§ Task data:
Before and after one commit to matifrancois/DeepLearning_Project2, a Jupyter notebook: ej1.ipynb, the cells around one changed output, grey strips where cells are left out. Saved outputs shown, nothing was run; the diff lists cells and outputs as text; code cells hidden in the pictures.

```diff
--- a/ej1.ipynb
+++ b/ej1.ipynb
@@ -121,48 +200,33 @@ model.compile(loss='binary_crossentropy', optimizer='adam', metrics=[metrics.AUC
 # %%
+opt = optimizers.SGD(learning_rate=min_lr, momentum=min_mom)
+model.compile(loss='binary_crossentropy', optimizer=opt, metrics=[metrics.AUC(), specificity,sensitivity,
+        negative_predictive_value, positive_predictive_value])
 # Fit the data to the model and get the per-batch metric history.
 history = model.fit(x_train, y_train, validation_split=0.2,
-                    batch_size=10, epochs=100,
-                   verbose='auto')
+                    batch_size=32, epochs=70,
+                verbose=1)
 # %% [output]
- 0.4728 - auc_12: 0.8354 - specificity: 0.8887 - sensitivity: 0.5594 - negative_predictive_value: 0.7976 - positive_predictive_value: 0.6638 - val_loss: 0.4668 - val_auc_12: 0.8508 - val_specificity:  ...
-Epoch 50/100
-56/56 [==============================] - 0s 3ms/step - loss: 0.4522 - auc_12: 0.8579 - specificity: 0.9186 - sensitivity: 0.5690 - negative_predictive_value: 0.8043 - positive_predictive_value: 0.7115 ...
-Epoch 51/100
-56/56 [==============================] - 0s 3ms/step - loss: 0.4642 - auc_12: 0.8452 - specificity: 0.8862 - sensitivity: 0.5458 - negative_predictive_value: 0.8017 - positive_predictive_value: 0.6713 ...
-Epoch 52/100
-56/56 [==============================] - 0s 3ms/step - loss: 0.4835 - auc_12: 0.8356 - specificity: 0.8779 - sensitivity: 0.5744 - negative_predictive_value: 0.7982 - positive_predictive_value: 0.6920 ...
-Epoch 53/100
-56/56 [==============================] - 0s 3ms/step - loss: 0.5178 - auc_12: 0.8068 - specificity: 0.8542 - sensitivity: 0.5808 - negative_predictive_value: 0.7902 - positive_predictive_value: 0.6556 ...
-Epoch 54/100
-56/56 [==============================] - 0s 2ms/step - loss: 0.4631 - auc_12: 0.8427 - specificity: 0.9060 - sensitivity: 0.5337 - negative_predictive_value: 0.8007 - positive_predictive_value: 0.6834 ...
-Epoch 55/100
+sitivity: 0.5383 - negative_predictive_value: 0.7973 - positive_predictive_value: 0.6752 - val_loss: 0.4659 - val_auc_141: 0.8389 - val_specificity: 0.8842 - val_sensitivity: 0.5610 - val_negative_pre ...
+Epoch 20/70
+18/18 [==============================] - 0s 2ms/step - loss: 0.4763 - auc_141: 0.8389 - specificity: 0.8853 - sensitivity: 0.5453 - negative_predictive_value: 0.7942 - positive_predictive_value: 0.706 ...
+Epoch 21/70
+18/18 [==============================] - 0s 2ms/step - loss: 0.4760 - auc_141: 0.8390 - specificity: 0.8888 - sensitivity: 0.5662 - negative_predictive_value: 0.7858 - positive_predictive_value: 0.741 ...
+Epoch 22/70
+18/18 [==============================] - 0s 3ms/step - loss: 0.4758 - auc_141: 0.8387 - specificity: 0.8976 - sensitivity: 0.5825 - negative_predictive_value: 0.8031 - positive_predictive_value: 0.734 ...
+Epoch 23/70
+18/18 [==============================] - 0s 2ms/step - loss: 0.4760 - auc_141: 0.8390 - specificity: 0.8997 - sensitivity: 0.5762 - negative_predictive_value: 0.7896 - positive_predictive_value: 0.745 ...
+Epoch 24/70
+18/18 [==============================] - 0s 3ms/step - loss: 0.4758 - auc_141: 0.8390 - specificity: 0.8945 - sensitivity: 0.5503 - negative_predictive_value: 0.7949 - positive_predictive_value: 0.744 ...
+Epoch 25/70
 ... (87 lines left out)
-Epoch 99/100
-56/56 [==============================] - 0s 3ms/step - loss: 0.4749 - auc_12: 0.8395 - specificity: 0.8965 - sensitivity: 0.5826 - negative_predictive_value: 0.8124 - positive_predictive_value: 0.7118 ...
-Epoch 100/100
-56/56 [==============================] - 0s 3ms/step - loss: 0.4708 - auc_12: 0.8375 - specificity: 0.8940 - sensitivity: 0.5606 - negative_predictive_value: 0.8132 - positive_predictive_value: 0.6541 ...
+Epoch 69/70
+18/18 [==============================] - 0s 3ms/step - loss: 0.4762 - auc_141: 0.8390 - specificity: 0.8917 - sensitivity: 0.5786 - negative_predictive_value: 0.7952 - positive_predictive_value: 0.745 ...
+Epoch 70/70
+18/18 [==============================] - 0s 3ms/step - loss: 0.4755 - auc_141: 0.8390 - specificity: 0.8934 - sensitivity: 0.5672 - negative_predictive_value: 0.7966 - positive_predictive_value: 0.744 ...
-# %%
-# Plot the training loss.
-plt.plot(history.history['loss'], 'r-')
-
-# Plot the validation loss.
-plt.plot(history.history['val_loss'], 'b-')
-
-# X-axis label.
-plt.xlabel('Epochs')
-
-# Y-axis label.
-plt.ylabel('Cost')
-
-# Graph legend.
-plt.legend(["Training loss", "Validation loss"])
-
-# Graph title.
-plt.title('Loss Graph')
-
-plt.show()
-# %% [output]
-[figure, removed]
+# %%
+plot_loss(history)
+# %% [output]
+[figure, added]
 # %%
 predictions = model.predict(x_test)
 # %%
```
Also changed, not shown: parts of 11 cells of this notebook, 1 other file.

§ Problem: Word for word, restate all of the entries.

§ Task output:
Before and after one commit to matifrancois/DeepLearning_Project2, a Jupyter notebook: ej1.ipynb, the cells around one changed output, grey strips where cells are left out. Saved outputs shown, nothing was run; the diff lists cells and outputs as text; code cells hidden in the pictures.

```diff
--- a/ej1.ipynb
+++ b/ej1.ipynb
@@ -121,48 +200,33 @@ model.compile(loss='binary_crossentropy', optimizer='adam', metrics=[metrics.AUC
 # %%
+opt = optimizers.SGD(learning_rate=min_lr, momentum=min_mom)
+model.compile(loss='binary_crossentropy', optimizer=opt, metrics=[metrics.AUC(), specificity,sensitivity,
+        negative_predictive_value, positive_predictive_value])
 # Fit the data to the model and get the per-batch metric history.
 history = model.fit(x_train, y_train, validation_split=0.2,
-                    batch_size=10, epochs=100,
-                   verbose='auto')
+                    batch_size=32, epochs=70,
+                verbose=1)
 # %% [output]
- 0.4728 - auc_12: 0.8354 - specificity: 0.8887 - sensitivity: 0.5594 - negative_predictive_value: 0.7976 - positive_predictive_value: 0.6638 - val_loss: 0.4668 - val_auc_12: 0.8508 - val_specificity:  ...
-Epoch 50/100
-56/56 [==============================] - 0s 3ms/step - loss: 0.4522 - auc_12: 0.8579 - specificity: 0.9186 - sensitivity: 0.5690 - negative_predictive_value: 0.8043 - positive_predictive_value: 0.7115 ...
-Epoch 51/100
-56/56 [==============================] - 0s 3ms/step - loss: 0.4642 - auc_12: 0.8452 - specificity: 0.8862 - sensitivity: 0.5458 - negative_predictive_value: 0.8017 - positive_predictive_value: 0.6713 ...
-Epoch 52/100
-56/56 [==============================] - 0s 3ms/step - loss: 0.4835 - auc_12: 0.8356 - specificity: 0.8779 - sensitivity: 0.5744 - negative_predictive_value: 0.7982 - positive_predictive_value: 0.6920 ...
-Epoch 53/100
-56/56 [==============================] - 0s 3ms/step - loss: 0.5178 - auc_12: 0.8068 - specificity: 0.8542 - sensitivity: 0.5808 - negative_predictive_value: 0.7902 - positive_predictive_value: 0.6556 ...
-Epoch 54/100
-56/56 [==============================] - 0s 2ms/step - loss: 0.4631 - auc_12: 0.8427 - specificity: 0.9060 - sensitivity: 0.5337 - negative_predictive_value: 0.8007 - positive_predictive_value: 0.6834 ...
-Epoch 55/100
+sitivity: 0.5383 - negative_predictive_value: 0.7973 - positive_predictive_value: 0.6752 - val_loss: 0.4659 - val_auc_141: 0.8389 - val_specificity: 0.8842 - val_sensitivity: 0.5610 - val_negative_pre ...
+Epoch 20/70
+18/18 [==============================] - 0s 2ms/step - loss: 0.4763 - auc_141: 0.8389 - specificity: 0.8853 - sensitivity: 0.5453 - negative_predictive_value: 0.7942 - positive_predictive_value: 0.706 ...
+Epoch 21/70
+18/18 [==============================] - 0s 2ms/step - loss: 0.4760 - auc_141: 0.8390 - specificity: 0.8888 - sensitivity: 0.5662 - negative_predictive_value: 0.7858 - positive_predictive_value: 0.741 ...
+Epoch 22/70
+18/18 [==============================] - 0s 3ms/step - loss: 0.4758 - auc_141: 0.8387 - specificity: 0.8976 - sensitivity: 0.5825 - negative_predictive_value: 0.8031 - positive_predictive_value: 0.734 ...
+Epoch 23/70
+18/18 [==============================] - 0s 2ms/step - loss: 0.4760 - auc_141: 0.8390 - specificity: 0.8997 - sensitivity: 0.5762 - negative_predictive_value: 0.7896 - positive_predictive_value: 0.745 ...
+Epoch 24/70
+18/18 [==============================] - 0s 3ms/step - loss: 0.4758 - auc_141: 0.8390 - specificity: 0.8945 - sensitivity: 0.5503 - negative_predictive_value: 0.7949 - positive_predictive_value: 0.744 ...
+Epoch 25/70
 ... (87 lines left out)
-Epoch 99/100
-56/56 [==============================] - 0s 3ms/step - loss: 0.4749 - auc_12: 0.8395 - specificity: 0.8965 - sensitivity: 0.5826 - negative_predictive_value: 0.8124 - positive_predictive_value: 0.7118 ...
-Epoch 100/100
-56/56 [==============================] - 0s 3ms/step - loss: 0.4708 - auc_12: 0.8375 - specificity: 0.8940 - sensitivity: 0.5606 - negative_predictive_value: 0.8132 - positive_predictive_value: 0.6541 ...
+Epoch 69/70
+18/18 [==============================] - 0s 3ms/step - loss: 0.4762 - auc_141: 0.8390 - specificity: 0.8917 - sensitivity: 0.5786 - negative_predictive_value: 0.7952 - positive_predictive_value: 0.745 ...
+Epoch 70/70
+18/18 [==============================] - 0s 3ms/step - loss: 0.4755 - auc_141: 0.8390 - specificity: 0.8934 - sensitivity: 0.5672 - negative_predictive_value: 0.7966 - positive_predictive_value: 0.744 ...
-# %%
-# Plot the training loss.
-plt.plot(history.history['loss'], 'r-')
-
-# Plot the validation loss.
-plt.plot(history.history['val_loss'], 'b-')
-
-# X-axis label.
-plt.xlabel('Epochs')
-
-# Y-axis label.
-plt.ylabel('Cost')
-
-# Graph legend.
-plt.legend(["Training loss", "Validation loss"])
-
-# Graph title.
-plt.title('Loss Graph')
-
-plt.show()
-# %% [output]
-[figure, removed]
+# %%
+plot_loss(history)
+# %% [output]
+[figure, added]
 # %%
 predictions = model.predict(x_test)
 # %%
```
Also changed, not shown: parts of 11 cells of this notebook, 1 other file.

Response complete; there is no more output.